----- Data for review -----

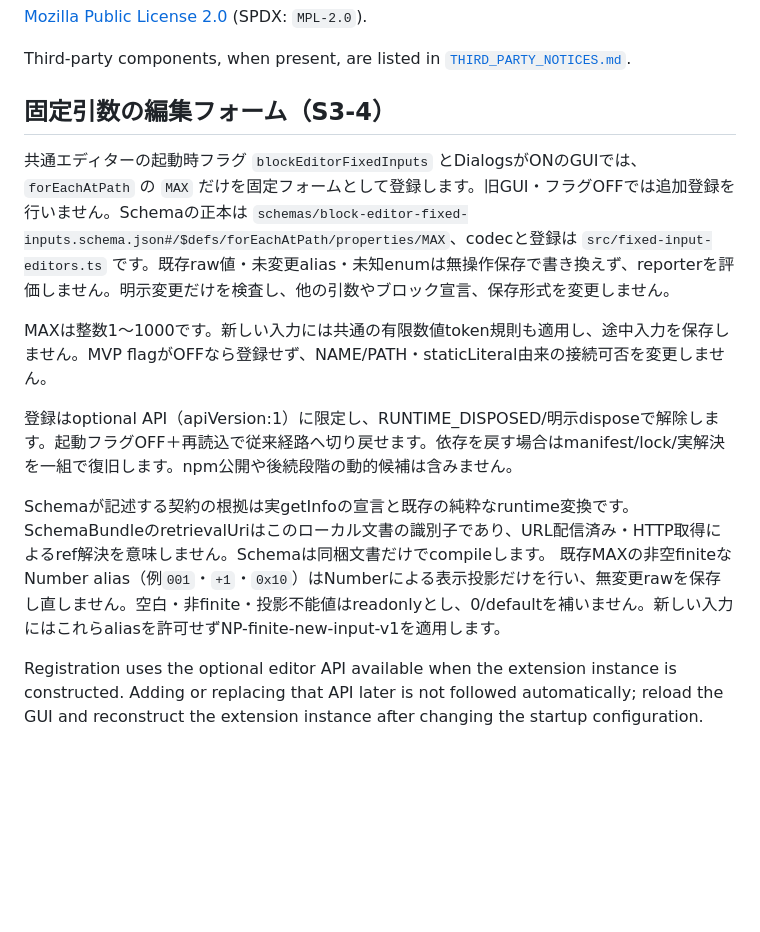
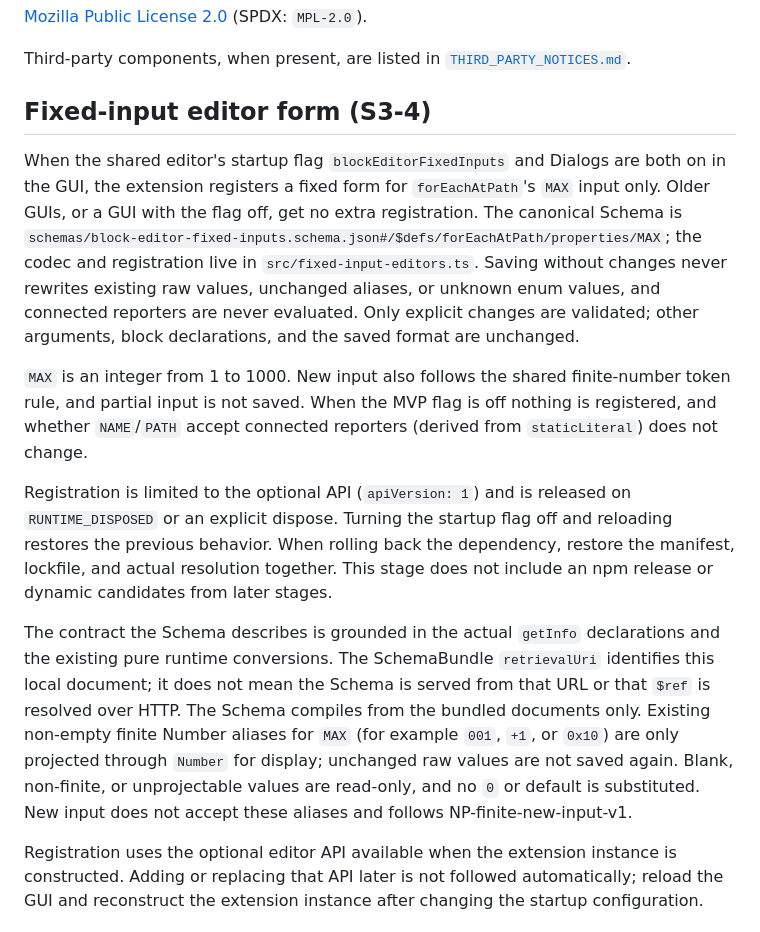
Before and after one commit to kubohiroya/turbowarp-structured-data, a Markdown page: templates/README.md, the part around the change. Drawn GitHub-style; blank space fills up the shorter version.

```diff
--- a/templates/README.md
+++ b/templates/README.md
@@ -197,15 +197,15 @@
 Third-party components, when present, are listed in
 [`THIRD_PARTY_NOTICES.md`](THIRD_PARTY_NOTICES.md).
 
-## 固定引数の編集フォーム（S3-4）
+## Fixed-input editor form (S3-4)
 
-共通エディターの起動時フラグ `blockEditorFixedInputs` とDialogsがONのGUIでは、`forEachAtPath` の `MAX` だけを固定フォームとして登録します。旧GUI・フラグOFFでは追加登録を行いません。Schemaの正本は `schemas/block-editor-fixed-inputs.schema.json#/$defs/forEachAtPath/properties/MAX`、codecと登録は `src/fixed-input-editors.ts` です。既存raw値・未変更alias・未知enumは無操作保存で書き換えず、reporterを評価しません。明示変更だけを検査し、他の引数やブロック宣言、保存形式を変更しません。
+When the shared editor's startup flag `blockEditorFixedInputs` and Dialogs are both on in the GUI, the extension registers a fixed form for `forEachAtPath`'s `MAX` input only. Older GUIs, or a GUI with the flag off, get no extra registration. The canonical Schema is `schemas/block-editor-fixed-inputs.schema.json#/$defs/forEachAtPath/properties/MAX`; the codec and registration live in `src/fixed-input-editors.ts`. Saving without changes never rewrites existing raw values, unchanged aliases, or unknown enum values, and connected reporters are never evaluated. Only explicit changes are validated; other arguments, block declarations, and the saved format are unchanged.
 
-MAXは整数1〜1000です。新しい入力には共通の有限数値token規則も適用し、途中入力を保存しません。MVP flagがOFFなら登録せず、NAME/PATH・staticLiteral由来の接続可否を変更しません。
+`MAX` is an integer from 1 to 1000. New input also follows the shared finite-number token rule, and partial input is not saved. When the MVP flag is off nothing is registered, and whether `NAME`/`PATH` accept connected reporters (derived from `staticLiteral`) does not change.
 
-登録はoptional API（apiVersion:1）に限定し、RUNTIME_DISPOSED/明示disposeで解除します。起動フラグOFF＋再読込で従来経路へ切り戻せます。依存を戻す場合はmanifest/lock/実解決を一組で復旧します。npm公開や後続段階の動的候補は含みません。
+Registration is limited to the optional API (`apiVersion: 1`) and is released on `RUNTIME_DISPOSED` or an explicit dispose. Turning the startup flag off and reloading restores the previous behavior. When rolling back the dependency, restore the manifest, lockfile, and actual resolution together. This stage does not include an npm release or dynamic candidates from later stages.
 
-Schemaが記述する契約の根拠は実getInfoの宣言と既存の純粋なruntime変換です。SchemaBundleのretrievalUriはこのローカル文書の識別子であり、URL配信済み・HTTP取得によるref解決を意味しません。Schemaは同梱文書だけでcompileします。
-既存MAXの非空finiteなNumber alias（例`001`・`+1`・`0x10`）はNumberによる表示投影だけを行い、無変更rawを保存し直しません。空白・非finite・投影不能値はreadonlyとし、0/defaultを補いません。新しい入力にはこれらaliasを許可せずNP-finite-new-input-v1を適用します。
+The contract the Schema describes is grounded in the actual `getInfo` declarations and the existing pure runtime conversions. The SchemaBundle `retrievalUri` identifies this local document; it does not mean the Schema is served from that URL or that `$ref` is resolved over HTTP. The Schema compiles from the bundled documents only.
+Existing non-empty finite Number aliases for `MAX` (for example `001`, `+1`, or `0x10`) are only projected through `Number` for display; unchanged raw values are not saved again. Blank, non-finite, or unprojectable values are read-only, and no `0` or default is substituted. New input does not accept these aliases and follows NP-finite-new-input-v1.
 
 Registration uses the optional editor API available when the extension instance is constructed. Adding or replacing that API later is not followed automatically; reload the GUI and reconstruct the extension instance after changing the startup configuration.
```
Also changed, not shown: README.md (+6 -6 lines).
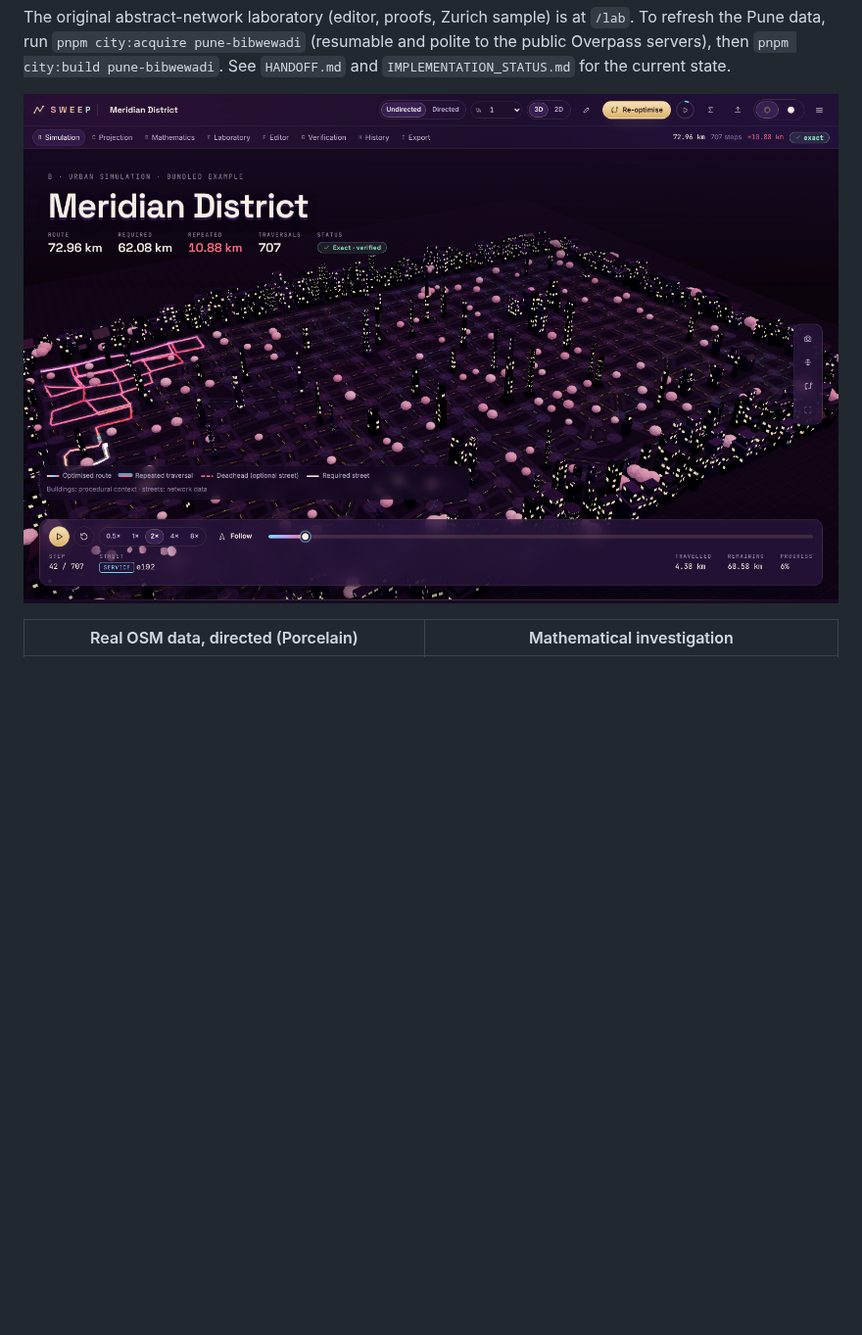
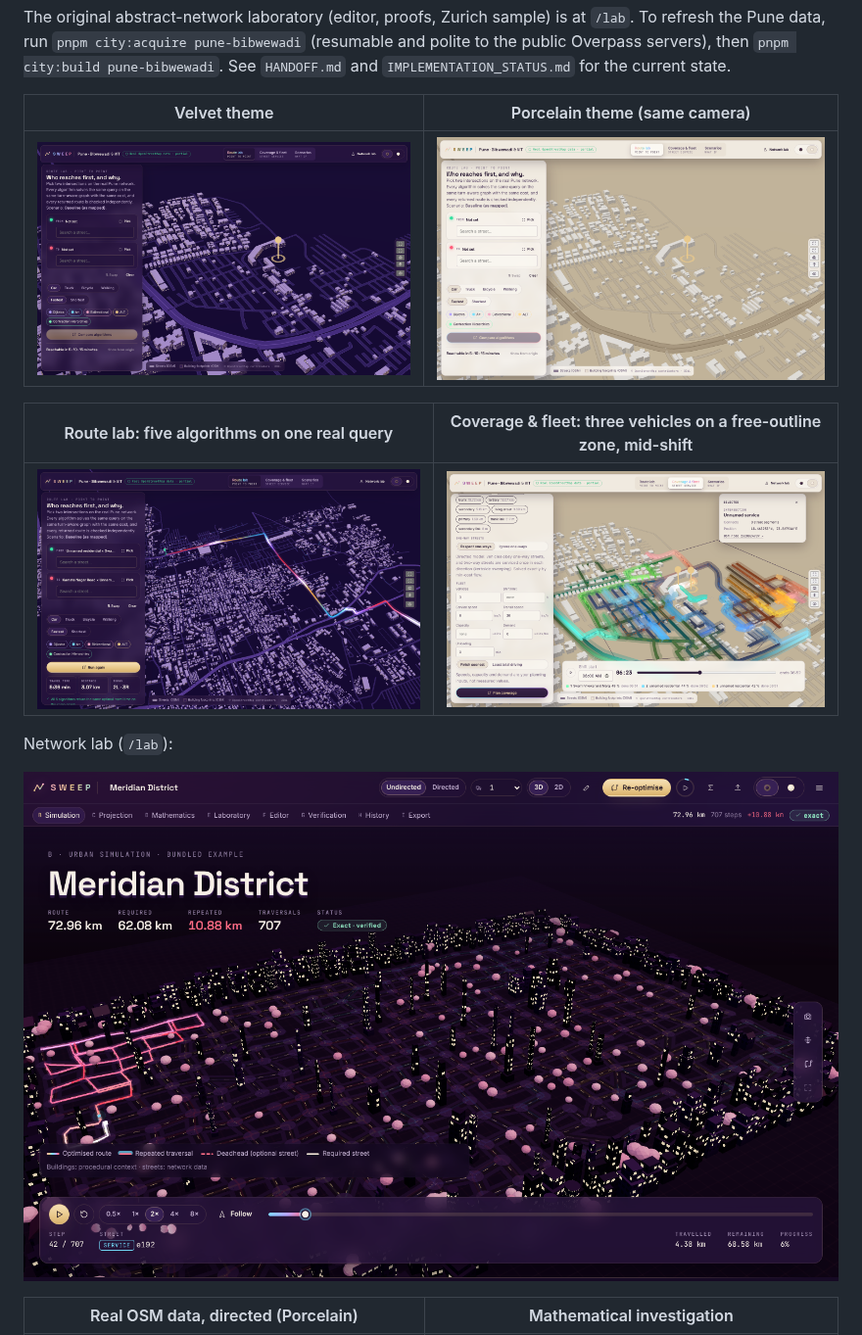
Before and after one commit to trivediyash154-source/SWEEP, a Markdown page: README.md, the part around the change. Shown at 98% size. GitHub-like rendering; pictures changed too: docs/screenshots/city-coverage-fleet.png (added), docs/screenshots/city-porcelain.png (added), docs/screenshots/city-route-lab.png (added); blank space fills up the shorter version.

```diff
--- a/README.md
+++ b/README.md
@@ -45,7 +45,17 @@ Building heights come from the OSM `height` tag (1 building), `building:levels`
 
 The original abstract-network laboratory (editor, proofs, Zurich sample) is at `/lab`. To refresh the Pune data, run `pnpm city:acquire pune-bibwewadi` (resumable and polite to the public Overpass servers), then `pnpm city:build pune-bibwewadi`. See `HANDOFF.md` and `IMPLEMENTATION_STATUS.md` for the current state.
 
-![Workspace, Velvet theme: the 3D district with the spectral route and the vehicle](docs/screenshots/workspace-velvet.png)
+| Velvet theme | Porcelain theme (same camera) |
+|---|---|
+| ![City workspace, Velvet theme, focused on VIT Bibwewadi](docs/screenshots/city-velvet.png) | ![City workspace, Porcelain theme, same camera](docs/screenshots/city-porcelain.png) |
+
+| Route lab: five algorithms on one real query | Coverage & fleet: three vehicles on a free-outline zone, mid-shift |
+|---|---|
+| ![Route lab with the computed route](docs/screenshots/city-route-lab.png) | ![Coverage plan with three vehicle routes and the shift timeline](docs/screenshots/city-coverage-fleet.png) |
+
+Network lab (`/lab`):
+
+![Network lab, Velvet theme: the 3D district with the spectral route and the vehicle](docs/screenshots/workspace-velvet.png)
 
 | Real OSM data, directed (Porcelain) | Mathematical investigation |
 |---|---|
```
Also changed, not shown: HANDOFF.md (+7 -7 lines), TEST_PLAN.md (+28 -0 lines), 1 other file.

-----

Go through the records above and return every line that holds the string "input".

**Problem solution:**
+## Fixed-input editor form (S3-4)
-共通エディターの起動時フラグ `blockEditorFixedInputs` とDialogsがONのGUIでは、`forEachAtPath` の `MAX` だけを固定フォームとして登録します。旧GUI・フラグOFFでは追加登録を行いません。Schemaの正本は `schemas/block-editor-fixed-inputs.schema.json#/$defs/forEachAtPath/properties/MAX`、codecと登録は `src/fixed-input-editors.ts` です。既存raw値・未変更alias・未知enumは無操作保存で書き換えず、reporterを評価しません。明示変更だけを検査し、他の引数やブロック宣言、保存形式を変更しません。
+When the shared editor's startup flag `blockEditorFixedInputs` and Dialogs are both on in the GUI, the extension registers a fixed form for `forEachAtPath`'s `MAX` input only. Older GUIs, or a GUI with the flag off, get no extra registration. The canonical Schema is `schemas/block-editor-fixed-inputs.schema.json#/$defs/forEachAtPath/properties/MAX`; the codec and registration live in `src/fixed-input-editors.ts`. Saving without changes never rewrites existing raw values, unchanged aliases, or unknown enum values, and connected reporters are never evaluated. Only explicit changes are validated; other arguments, block declarations, and the saved format are unchanged.
+`MAX` is an integer from 1 to 1000. New input also follows the shared finite-number token rule, and partial input is not saved. When the MVP flag is off nothing is registered, and whether `NAME`/`PATH` accept connected reporters (derived from `staticLiteral`) does not change.
-既存MAXの非空finiteなNumber alias（例`001`・`+1`・`0x10`）はNumberによる表示投影だけを行い、無変更rawを保存し直しません。空白・非finite・投影不能値はreadonlyとし、0/defaultを補いません。新しい入力にはこれらaliasを許可せずNP-finite-new-input-v1を適用します。
+Existing non-empty finite Number aliases for `MAX` (for example `001`, `+1`, or `0x10`) are only projected through `Number` for display; unchanged raw values are not saved again. Blank, non-finite, or unprojectable values are read-only, and no `0` or default is substituted. New input does not accept these aliases and follows NP-finite-new-input-v1.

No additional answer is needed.